One of my tactics is to ‘touch’ my contacts with a phone call.
Like many entrepreneurs, the thought of interrupting someone at their work scares me, but the prospect of going broke scares me even more.
Rick Shea of Optiv8 says that I need to know how each of my marketing tactics works.
I’ve tried making penciled tally-marks on a sheet of paper, but all too often I reach for the phone and forget to tally.
Here’s the scheme:
I place an empty glass jar to the left of telephone.
I place a tiny bowl of nickels to the right of the telephone.
When I reach for the telephone, I can’t help but see the jar and bowl.
I move a nickel from the easy-to-access bowl into the jar, and make the phone call.
If by the end of the day I have enough money for an ice-cream, I shall walk across the street to McDonalds .
Regardless of the outcome, at the start of the next day, all the nickels go back into the bowl.
Contact www.ChrisGreaves.com for this image! MarketingMetrics_GEDC0006.JPG
Here’s a photo of my setup; the phone sits IN the jar, which is an added reminder.
And yes, those are ½ inch washers in the bowl. You don’t expect me to use real nickels on the web, do you?
No accruals!
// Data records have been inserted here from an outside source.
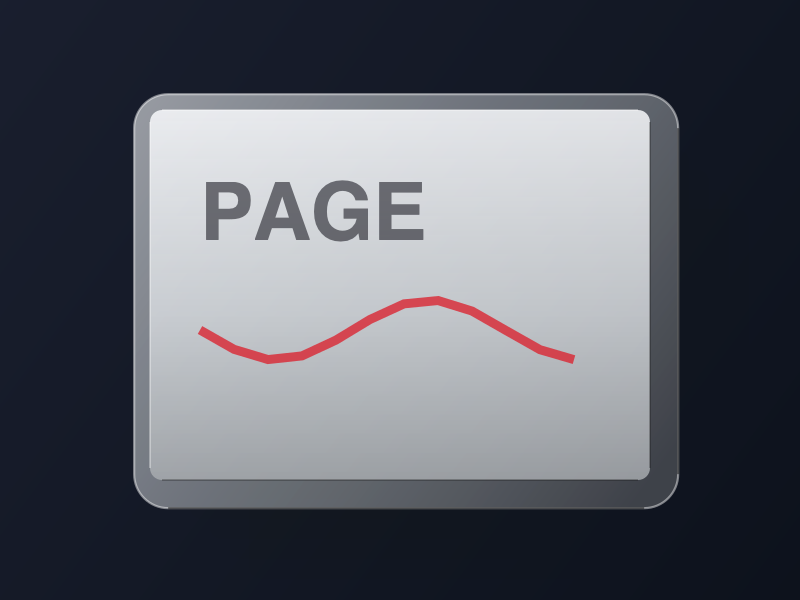
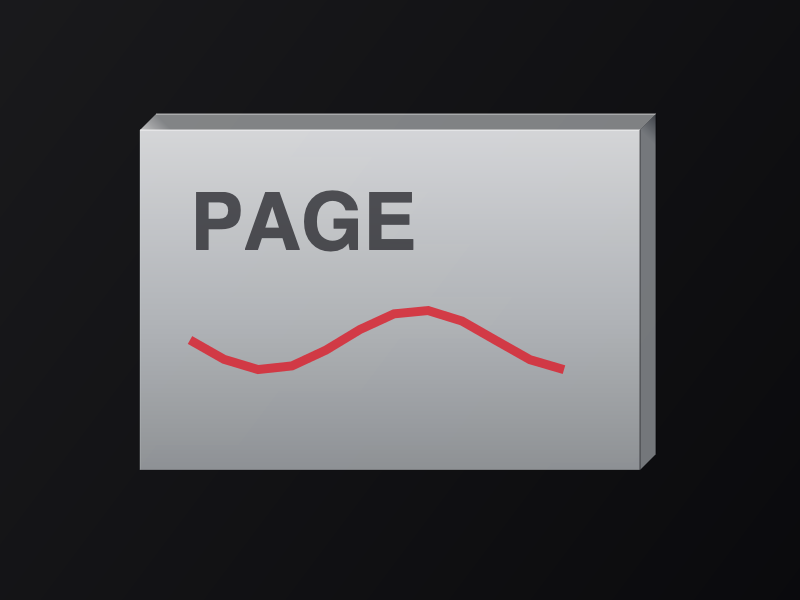
feat(macos): 时光隧道玻璃改直角侧视图——上/右侧挤出 3.2% 厚度, 中性明度, 前后片更易区分

Changed region(s): [[0.1562, 0.15, 0.875, 0.87], [0.2188, 0.3, 0.5312, 0.42], [0.2188, 0.48, 0.7188, 0.63]]

diff --git a/src/macos/parts/run.m b/src/macos/parts/run.m
@@ -623,8 +623,8 @@ static double s_tun_dur = 0.38; // 短促: 隧道动效在感知内"一闪而过
 // GLASPEN2_FLIP_K 可覆盖(0.05-3.0)。
 static double s_tun_k = 0.45;
 // 玻璃厚度(相对卡片宽度的比例)。可调: GLASPEN2_FLIP_THICK。
-// 2.8% 是"能一眼分出前后几片玻璃"的默认值; 再薄就退回叠纸片。
-static double s_tun_thick = 0.028;
+// 3.2% 是直角侧视图下"能一眼分出前后几片玻璃"的默认值; 再薄就退回叠纸片。
+static double s_tun_thick = 0.032;
 // 玻璃面的基准不透明度。真实玻璃需要"面"来遮挡后页; 旧值 0.08 只有
 // 一层灰, 每页的空白都完全透明, 所有笔迹叠在一起(观感发假的主因)。
 // 0.84 是磨砂玻璃: 近页基本挡住后页, 后页只从边缘/模糊里透出一点。
@@ -669,28 +669,9 @@ static void tunnel_free_cards(void) {
 // s = 1/(1+k·zc) 同时决定尺寸与位置 —— 卡片中心始终在屏轴上, 越深
 // 越小并向中心收拢;翻页 = 页列沿轴整体平移一格, 前端卡片飞越镜头
 // 渐隐, 深端新卡浮现 —— 方向感由"哪端进哪端出"自然产生。
-static void tunnel_rounded_rect(cairo_t *cr, double x, double y, double w,
-                                double h, double r) {
-  if (r > w / 2.0)
-    r = w / 2.0;
-  if (r > h / 2.0)
-    r = h / 2.0;
-  cairo_new_sub_path(cr);
-  cairo_arc(cr, x + w - r, y + r, r, -M_PI / 2.0, 0);
-  cairo_arc(cr, x + w - r, y + h - r, r, 0, M_PI / 2.0);
-  cairo_arc(cr, x + r, y + h - r, r, M_PI / 2.0, M_PI);
-  cairo_arc(cr, x + r, y + r, r, M_PI, 3.0 * M_PI / 2.0);
-  cairo_close_path(cr);
-}
-
-// 卡片在画面里的位置与缩放。返回 NO = 飞出画面外。
-// zc = 页距 − 相机位置(负 = 已越过镜头, 正 = 在隧道里)。
-//
-// 真透视: s(z) = 1/(1+K·z)。K 可调(GLASPEN2_FLIP_K), 它同时决定
-// 尺寸衰减和层间距 —— 这才是"近大远小", 而不是每层固定乘一个比例
-// (等比缩小的观感是叠框/缩放, 不是纵深)。
-// 消失点略高于屏幕中心, 卡片随深度轻微上移/右移: 层与层露出可读的
-// 边缘, 同时不会把深处页推得掉出屏幕。
+// 直角玻璃: 前脸是矩形, 只有**上侧和右侧**挤出厚度, 形成侧视图。
+// 旧版圆角+四边厚板像一块平板; 侧视图能让每片玻璃的方向和前后关系
+// 一眼可读(上/右侧面 = 你正看着玻璃的截面)。
 static BOOL tunnel_place(double zc, double *out_cx, double *out_cy,
                          double *out_w, double *out_h, double *out_alpha) {
   if (zc < -TUNNEL_SPAN || zc > TUNNEL_FRONT)
@@ -741,8 +722,8 @@ static void tunnel_draw_card(cairo_t *cr, int slot, double cx, double cy,
 
   double card_x = cx - w / 2.0, card_y = cy - h / 2.0;
 
-  // 落定帧(zc≈0): 只画真实页快照, 不叠玻璃面/侧面/投影。否则落定卡的
-  // 空白区域仍会透出后面几页的笔迹, commit 换真实页时整屏"变干净"。
+  // 落定帧(zc≈0): 只画真实页快照, 不叠侧面/投影。否则落定卡的空白
+  // 区域仍会透出后面几页的笔迹, commit 换真实页时整屏"变干净"。
   if (fabs(zc) < 0.005) {
     cairo_save(cr);
     cairo_rectangle(cr, 0, 0, (double)s_tun_surf_w, (double)s_tun_surf_h);
@@ -755,64 +736,75 @@ static void tunnel_draw_card(cairo_t *cr, int slot, double cx, double cy,
     return;
   }
 
-  // 玻璃材质随页离开落定位渐入, 避免第 0 帧从"真实页"突变成"灰玻璃"。
   double glass = fabs(zc) / 0.10;
   if (glass > 1.0)
     glass = 1.0;
 
-  double r = MAX(8.0, w * 0.018);   // 圆角
-  // **玻璃厚度** = 前脸四周露出的截面宽度。随卡片尺寸等比, 近处厚、
-  // 远处薄(自然透视); 旧值 0.0045 在 4K 屏上只有十几像素, 看起来像
-  // 一张纸。1.6% 宽 + 最小 4px 让倒角/侧面真正可读。
+  // 直角玻璃厚度 = 上/右侧面挤出的宽度。3.2% 卡宽 + 最小 4px:
+  // 4K 屏上约 110px, 足以在透视里区分前后几片玻璃。
   double T = MAX(4.0, w * s_tun_thick);
-  // 阴影偏移与厚度解耦: 厚度加大时不能把阴影也拉成一大片黑雾。
+  // 阴影偏移与厚度解耦, 避免厚度加大时阴影变成黑雾。
   double soff = MAX(3.0, w * 0.008);
+
   double zpos = zc > 0.0 ? zc : 0.0;
   if (zpos > 4.0)
     zpos = 4.0;
   double pane = (s_tun_pane_a + 0.02 * zpos) * glass;
-  // 从镜头前方飞入的页: 面与内容一起淡入, 否则会在内容还只有 17% 时
-  // 先出现一块 84% 不透明的"空白玻璃板"盖住当前页。
   if (zc < 0.0)
     pane *= alpha;
   if (pane > 0.94)
     pane = 0.94;
 
-  // 软阴影: 多层圆角矩形叠加(无模糊 API, 但比两条硬边自然得多)。
+  // 软阴影(多层矩形, 直角)。
   for (int i = 5; i >= 1; i--) {
     double off = i * soff;
     cairo_set_source_rgba(cr, 0, 0, 0, 0.016 * alpha * glass);
-    tunnel_rounded_rect(cr, card_x + off, card_y + off, w, h, r);
+    cairo_rectangle(cr, card_x + off, card_y + off, w, h);
     cairo_fill(cr);
   }
 
-  // ── 板体: 比前脸四周各外扩 T 的厚玻璃轮廓 ──
-  // 用一块完整的圆角"厚板"当底色, 前脸盖在上面, 露出来的一圈就是
-  // 玻璃厚度。比原先拆成右/上两块平行四边形更像一整块玻璃。
-  double ox = T * 0.28, oy = T * 0.28; // 右下略厚(受光在左上)
-  double sx = card_x - T + ox, sy = card_y - T + oy;
-  double sw = w + 2.0 * T, sh = h + 2.0 * T, sr = r + T;
-  cairo_save(cr);
-  cairo_pattern_t *slab = cairo_pattern_create_linear(
-      card_x, card_y, card_x + w, card_y + h);
-  // 中性玻璃: 几乎不加蓝, 只用明度差表达厚度(左上受光/右下背光)。
-  cairo_pattern_add_color_stop_rgba(slab, 0.00, 0.94, 0.95, 0.96, 0.58 * alpha * glass);
-  cairo_pattern_add_color_stop_rgba(slab, 0.45, 0.72, 0.74, 0.76, 0.54 * alpha * glass);
-  cairo_pattern_add_color_stop_rgba(slab, 1.00, 0.34, 0.35, 0.37, 0.66 * alpha * glass);
-  cairo_set_source(cr, slab);
-  tunnel_rounded_rect(cr, sx, sy, sw, sh, sr);
-  cairo_fill(cr);
-  cairo_pattern_destroy(slab);
-  cairo_restore(cr);
+  // ── 上侧面: 从前脸顶边向右上挤出 T ──
+  {
+    cairo_pattern_t *top = cairo_pattern_create_linear(
+        card_x, card_y, card_x + T, card_y - T);
+    cairo_pattern_add_color_stop_rgba(top, 0.0, 1.00, 1.00, 1.00,
+                                      0.74 * alpha * glass);
+    cairo_pattern_add_color_stop_rgba(top, 1.0, 0.90, 0.91, 0.92,
+                                      0.52 * alpha * glass);
+    cairo_set_source(cr, top);
+    cairo_move_to(cr, card_x, card_y);
+    cairo_line_to(cr, card_x + T, card_y - T);
+    cairo_line_to(cr, card_x + w + T, card_y - T);
+    cairo_line_to(cr, card_x + w, card_y);
+    cairo_close_path(cr);
+    cairo_fill(cr);
+    cairo_pattern_destroy(top);
+  }
 
-  // ── 前脸: 磨砂面 + 内容 + 斜向高光, 裁进圆角 ──
+  // ── 右侧面: 从前脸右边向右上挤出 T ──
+  {
+    cairo_pattern_t *right = cairo_pattern_create_linear(
+        card_x + w, card_y, card_x + w + T, card_y - T);
+    cairo_pattern_add_color_stop_rgba(right, 0.0, 0.70, 0.72, 0.74,
+                                      0.62 * alpha * glass);
+    cairo_pattern_add_color_stop_rgba(right, 1.0, 0.28, 0.30, 0.33,
+                                      0.74 * alpha * glass);
+    cairo_set_source(cr, right);
+    cairo_move_to(cr, card_x + w, card_y);
+    cairo_line_to(cr, card_x + w + T, card_y - T);
+    cairo_line_to(cr, card_x + w + T, card_y + h - T);
+    cairo_line_to(cr, card_x + w, card_y + h);
+    cairo_close_path(cr);
+    cairo_fill(cr);
+    cairo_pattern_destroy(right);
+  }
+
+  // ── 前脸: 矩形磨砂面 + 内容 + 斜向高光 ──
   cairo_save(cr);
-  tunnel_rounded_rect(cr, card_x, card_y, w, h, r);
+  cairo_rectangle(cr, card_x, card_y, w, h);
   cairo_clip(cr);
   cairo_pattern_t *fg = cairo_pattern_create_linear(card_x, card_y, card_x,
                                                     card_y + h);
-  // 只让颜色渐变, 不透明度保持接近 pane —— 否则中间那一档会把遮挡
-  // 降回 50%, 后面几页的笔迹又透出来。
   cairo_pattern_add_color_stop_rgba(fg, 0.0, 0.985, 0.99, 1.0, pane * 0.99);
   cairo_pattern_add_color_stop_rgba(fg, 0.55, 0.86, 0.875, 0.89, pane * 0.94);
   cairo_pattern_add_color_stop_rgba(fg, 1.0, 0.66, 0.675, 0.69, pane * 0.98);
@@ -820,7 +812,6 @@ static void tunnel_draw_card(cairo_t *cr, int slot, double cx, double cy,
   cairo_paint(cr);
   cairo_pattern_destroy(fg);
 
-  // 页面内容(笔迹快照)。快照本身透明底, 磨砂面在后面提供遮挡。
   cairo_save(cr);
   cairo_translate(cr, card_x, card_y);
   cairo_scale(cr, w / (double)nw, h / (double)nh);
@@ -828,7 +819,6 @@ static void tunnel_draw_card(cairo_t *cr, int slot, double cx, double cy,
   cairo_paint_with_alpha(cr, alpha);
   cairo_restore(cr);
 
-  // 斜向镜面扫光: 玻璃感的关键, 但必须很淡。
   cairo_pattern_t *sheen = cairo_pattern_create_linear(
       card_x, card_y, card_x + w, card_y + h * 0.75);
   cairo_pattern_add_color_stop_rgba(sheen, 0.0, 1, 1, 1, 0.10 * alpha * glass);
@@ -839,32 +829,37 @@ static void tunnel_draw_card(cairo_t *cr, int slot, double cx, double cy,
   cairo_pattern_destroy(sheen);
   cairo_restore(cr);
 
-  // ── 厚度边缘: 外缘亮线 + 右下暗线, 前脸内缘再压一圈 ──
+  // ── 侧视图棱线: 背侧顶/右暗边, 前脸顶/右亮边 ──
   cairo_save(cr);
-  cairo_set_line_width(cr, MAX(1.0, T * 0.10));
-  cairo_set_source_rgba(cr, 1.0, 1.0, 1.0, 0.46 * alpha * glass);
-  tunnel_rounded_rect(cr, sx, sy, sw, sh, sr);
+  cairo_set_line_width(cr, MAX(1.0, T * 0.08));
+  // 背侧外缘(远离观察者): 左上亮、右下暗
+  cairo_set_source_rgba(cr, 1.0, 1.0, 1.0, 0.42 * alpha * glass);
+  cairo_move_to(cr, card_x + T, card_y - T);
+  cairo_line_to(cr, card_x + w + T, card_y - T);
   cairo_stroke(cr);
-  cairo_set_source_rgba(cr, 0.035, 0.037, 0.040, 0.48 * alpha * glass);
-  cairo_move_to(cr, sx + sr, sy + sh);
-  cairo_line_to(cr, sx + sw - sr, sy + sh);
-  cairo_move_to(cr, sx + sw, sy + sr);
-  cairo_line_to(cr, sx + sw, sy + sh - sr);
+  cairo_set_source_rgba(cr, 0.03, 0.03, 0.035, 0.48 * alpha * glass);
+  cairo_move_to(cr, card_x + w + T, card_y - T);
+  cairo_line_to(cr, card_x + w + T, card_y + h - T);
   cairo_stroke(cr);
 
-  // 前脸内缘: 左上高光 + 右下内阴影, 把"面"和"厚度"分开。
-  cairo_set_line_width(cr, MAX(1.0, T * 0.08));
-  cairo_set_source_rgba(cr, 1, 1, 1, 0.38 * alpha * glass);
-  cairo_move_to(cr, card_x + r, card_y);
-  cairo_line_to(cr, card_x + w - r, card_y);
-  cairo_move_to(cr, card_x, card_y + r);
-  cairo_line_to(cr, card_x, card_y + h - r);
+  // 前脸与侧面的交界棱: 顶边亮、右边暗, 让截面立起来
+  cairo_set_source_rgba(cr, 1.0, 1.0, 1.0, 0.50 * alpha * glass);
+  cairo_move_to(cr, card_x, card_y);
+  cairo_line_to(cr, card_x + w, card_y);
   cairo_stroke(cr);
-  cairo_set_source_rgba(cr, 0.06, 0.062, 0.065, 0.32 * alpha * glass);
-  cairo_move_to(cr, card_x + r, card_y + h);
-  cairo_line_to(cr, card_x + w - r, card_y + h);
-  cairo_move_to(cr, card_x + w, card_y + r);
-  cairo_line_to(cr, card_x + w, card_y + h - r);
+  cairo_set_source_rgba(cr, 0.04, 0.04, 0.045, 0.38 * alpha * glass);
+  cairo_move_to(cr, card_x + w, card_y);
+  cairo_line_to(cr, card_x + w, card_y + h);
+  cairo_stroke(cr);
+
+  // 前脸左/下边缘: 极淡收边, 直角玻璃不靠圆角找轮廓
+  cairo_set_source_rgba(cr, 0.9, 0.92, 0.94, 0.18 * alpha * glass);
+  cairo_move_to(cr, card_x, card_y);
+  cairo_line_to(cr, card_x, card_y + h);
+  cairo_stroke(cr);
+  cairo_set_source_rgba(cr, 0.05, 0.05, 0.055, 0.20 * alpha * glass);
+  cairo_move_to(cr, card_x, card_y + h);
+  cairo_line_to(cr, card_x + w, card_y + h);
   cairo_stroke(cr);
   cairo_restore(cr);
 }

diff --git a/CHANGELOG.md b/CHANGELOG.md
@@ -36,9 +36,9 @@
   模糊; 圆角、侧面/面渐变、Fresnel 高光、软阴影、深色纵深; 落定帧
   精确满屏, 目标页从 0 淡入。旧实现是 3-4 张同轴 92% 缩放的透明片,
   所有页笔迹叠在一起, 起止还会缩一下/跳一下。
-- **玻璃更厚、更纯净**: 厚度从 0.45% 提到 2.8% 卡宽, 改成完整厚板
-  轮廓(四边都有截面、右下更厚), 去掉蓝色滤镜改用中性明度渐变;
-  外缘高光/右下暗边/前脸内缘阴影让前后几片玻璃一眼可分。
+- **直角玻璃 + 侧视图厚度**: 去掉圆角, 只有上侧/右侧挤出 3.2% 卡宽
+  (厚度从 0.45% 提到 3.2%), 看起来像一块有截面的厚玻璃板; 去掉蓝色
+  滤镜改用中性明度渐变, 背侧棱线/前脸交界线让前后几片玻璃一眼可分。
   `GLASPEN2_FLIP_THICK` 可调(0.002-0.10)。
 - **删除死文件** `src/macos/parts/head.m`(从未被 include); ObjC 编译加
   `-Wall`。

diff --git a/docs/flip-effect/README.md b/docs/flip-effect/README.md
@@ -37,8 +37,9 @@
 
 ## 厚度/纯净度（`thickness.png`，单卡示意）
 
-- 厚度 2.8% 卡宽：完整厚板轮廓，右下更厚，四边都有截面；
-- 去掉蓝色滤镜：中性明度渐变（左上受光、右下背光）；
-- 外缘高光 + 右下暗边 + 前脸内缘阴影，用来在透视里区分前后玻璃片；
+- **直角玻璃**：前脸矩形，无圆角；
+- **侧视图厚度**：只有上侧和右侧挤出 3.2% 卡宽，形成清晰的玻璃截面；
+- 去掉蓝色滤镜：中性明度渐变（顶部受光、右侧背光）；
+- 背侧顶/右棱线 + 前脸顶/右交界线，用来在透视里区分前后玻璃片；
 - `GLASPEN2_FLIP_THICK` 调厚度（0.002–0.10），
   `GLASPEN2_FLIP_GLASS` 调面不透明度（0.70 更通透，0.90 更遮挡）。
That’s the rule.
P.S. If you have REAL trouble getting started with phone calls, start this scheme with two-dollar coins the first day, dollars the second, quarters the third, dimes the fourth, and settle down into nickels on the fifth day.
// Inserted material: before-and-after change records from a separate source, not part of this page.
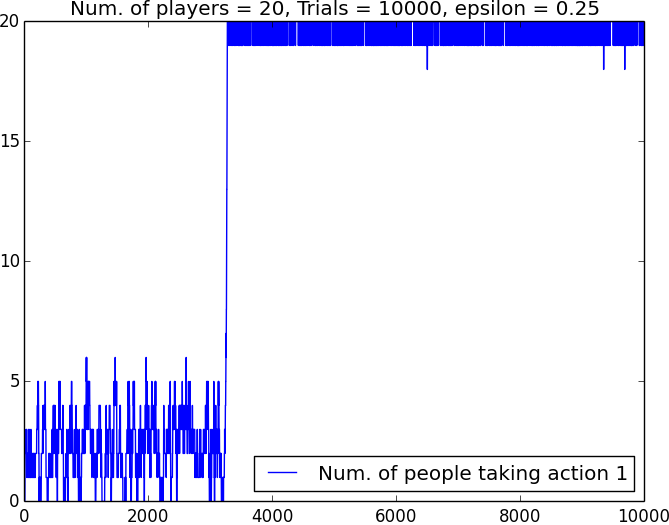
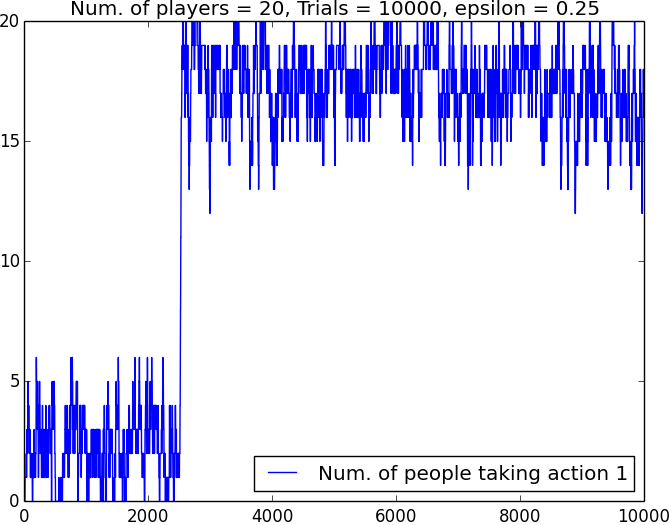
a small correction

Changed region(s): [[0.2691, 0.0305, 0.9865, 0.3962], [0.0299, 0.6705, 0.3587, 0.9752], [0.3288, 0.4876, 0.3587, 0.6095]]

diff --git a/KMR_statdist.py b/KMR_statdist.py
@@ -46,8 +46,8 @@ def genP(N, pay_0, epsilon):
 
         else:
         
-            P[n, n+1] += n/N * (1 - epsilon * 0.5)
-            P[n, n-1] += (1 - n/N) * epsilon * 0.5
+            P[n, n+1] += (1 - n/N) * (1 - epsilon * 0.5)
+            P[n, n-1] += n/N * epsilon * 0.5
 
 
         P[n,n] = 1 - sum(P[n])

diff --git a/KMR.py b/KMR.py
@@ -44,8 +44,8 @@ for n in range(1, N):
 
     else:
         
-        P[n, n+1] += n/N * (1 - epsilon * 0.5)
-        P[n, n-1] += (1 - n/N) * epsilon * 0.5
+        P[n, n+1] += (1 - n/N) * (1 - epsilon * 0.5)
+        P[n, n-1] += n/N * epsilon * 0.5
 
 
     P[n,n] = 1 - sum(P[n])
Be Nice to Yourself.
P.P.S. I suppose I could extend the scheme to a slab of Brie from Bruno ’s on those days when I email out a proposal.
P.P.P.S Let’s be clear about this: If your stumbling-block is picking up the phone to place a call, move the nickel AS you pick up the phone. It matters not that you got a recording and decided not to leave a message. What matters is that you PICKED UP THE PHONE and were willing to engage in conversation.
P.P.P.P.S You can measure several metrics at once by using, say, nickels for outgoing calls, dime for incoming calls – you get double-points if your outgoing calls result in a call back to you! Try a $5 note for every proposal you are invited to send out, $10 per invoice.
You get the idea ….